Hell In A Handbasket Wednesday

After many calls and online messages sent via the “patient portal” I was able to get follow-up bloodwork. I almost wish I hadn’t. While all other relevant values remained normal, my lipase level was even worse (higher) than before. I am hoping that this is simply a stress reaction and when the house situation is resolved, one way or another, my lipase level will return to normal. Of course, who knows how long it will actually take and how many hoops I will have to jump through to get another round of bloodwork.


Here are some links to posts in Why Evolution Is True. I will try to present them with as little comment as possible, other than to say that some of them show the world is becoming unhinged.

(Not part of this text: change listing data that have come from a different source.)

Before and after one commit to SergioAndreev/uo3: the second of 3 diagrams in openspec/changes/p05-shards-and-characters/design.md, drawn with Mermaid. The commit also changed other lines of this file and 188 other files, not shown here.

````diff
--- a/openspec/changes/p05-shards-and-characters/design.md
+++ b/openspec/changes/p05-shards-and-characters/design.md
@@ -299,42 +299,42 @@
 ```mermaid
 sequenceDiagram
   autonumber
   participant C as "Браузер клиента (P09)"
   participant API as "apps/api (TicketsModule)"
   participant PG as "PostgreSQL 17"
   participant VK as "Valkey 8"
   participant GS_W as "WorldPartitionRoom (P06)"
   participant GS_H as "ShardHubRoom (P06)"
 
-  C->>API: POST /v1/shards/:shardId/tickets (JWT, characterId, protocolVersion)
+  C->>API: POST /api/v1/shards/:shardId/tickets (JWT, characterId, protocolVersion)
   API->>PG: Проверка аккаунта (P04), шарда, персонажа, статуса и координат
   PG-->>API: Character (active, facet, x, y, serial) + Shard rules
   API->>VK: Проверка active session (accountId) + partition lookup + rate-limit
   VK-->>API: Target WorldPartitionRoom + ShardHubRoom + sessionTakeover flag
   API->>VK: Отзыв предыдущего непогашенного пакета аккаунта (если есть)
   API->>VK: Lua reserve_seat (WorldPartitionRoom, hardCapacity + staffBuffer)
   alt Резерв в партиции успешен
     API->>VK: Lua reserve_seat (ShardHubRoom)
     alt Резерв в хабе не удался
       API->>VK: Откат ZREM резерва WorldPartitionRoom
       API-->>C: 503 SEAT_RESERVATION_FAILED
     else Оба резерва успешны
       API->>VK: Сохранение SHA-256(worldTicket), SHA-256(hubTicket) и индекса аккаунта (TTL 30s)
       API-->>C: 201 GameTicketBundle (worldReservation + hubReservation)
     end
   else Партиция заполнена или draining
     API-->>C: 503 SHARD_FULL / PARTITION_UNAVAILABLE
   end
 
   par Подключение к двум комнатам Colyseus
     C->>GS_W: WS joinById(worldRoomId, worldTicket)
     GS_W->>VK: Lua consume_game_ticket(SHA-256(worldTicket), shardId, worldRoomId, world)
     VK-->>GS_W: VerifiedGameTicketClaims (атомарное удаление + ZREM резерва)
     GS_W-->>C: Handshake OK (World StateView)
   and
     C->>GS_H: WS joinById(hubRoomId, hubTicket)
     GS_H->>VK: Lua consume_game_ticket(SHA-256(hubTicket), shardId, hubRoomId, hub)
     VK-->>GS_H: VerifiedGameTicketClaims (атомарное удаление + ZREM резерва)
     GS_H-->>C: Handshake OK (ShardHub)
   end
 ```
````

From this post, commentary by Jerry Coyne–the blog author–and Fareed Zakaria:


“It’s the Democrats, particularly the “progressive” wing, who see no distinction between legal immigration, based on persecution, and illegal immigration based on a search for more well being. And every prospective immigrant knows that if they’re in the latter class, it’s best to lie and say you fear persecution. The Left has ignored that palpable truth, and that’s why we’re in a crisis.” – Coyne

“The Democratic Party remains committed to immigration and immigrants, but it does not make enough of a distinction between immigrants who come into the country following laws and those who come in by crossing the border illegally. Everyone should be treated humanely, but those who follow the law and those who break it cannot be treated alike.” – Zakaria

Remember that Coyne and Zakaria self-identify as liberals.


Evidence for evolution: Hairless animals have dead genes for a full coat of hair.

Ideology stomps all over chemistry in a new paper.

College students afraid of speaking out about controversial issues: the U.S. versus New Zealand.


I almost wish I would live long enough to see the dissolution of the US.


OK, maybe you think I should write about the official debut of the Corvette E-Ray, the first hybrid Corvette and the first available with all-wheel drive. Obviously, it was not a coincidence that the car premiered yesterday on the 70th anniversary of the first unveiling of the Corvette.

As I have written previously, the E-Ray was pegged more to the modern Acura NSX hybrid than to hypercars like the McLaren P1 and Ferrari LaFerrari. Apparently, that role will be played by the upcoming Zora variant of the Corvette, which will probably be available beginning with the 2026 model year.

I am more convinced than ever that, barring everyone coming to their senses, the C8 will be the last Corvette generation available with any type of internal combustion engine AND that the C8 Corvette will be GM’s last such vehicle, period. By the way, here is Chevrolet’s webpage devoted to the E-Ray Corvette. From Forbes a picture:



The rear is still ungainly to me. Combined with the electric motors that power the front wheels, the E-Ray is supposed to have 655 HP and be able to accelerate from 0-60 MPH in 2.5-2.6 seconds. The MSRP for the base coupe is $102,900; I’m sure no one will actually be able to buy that car from a dealer at that price.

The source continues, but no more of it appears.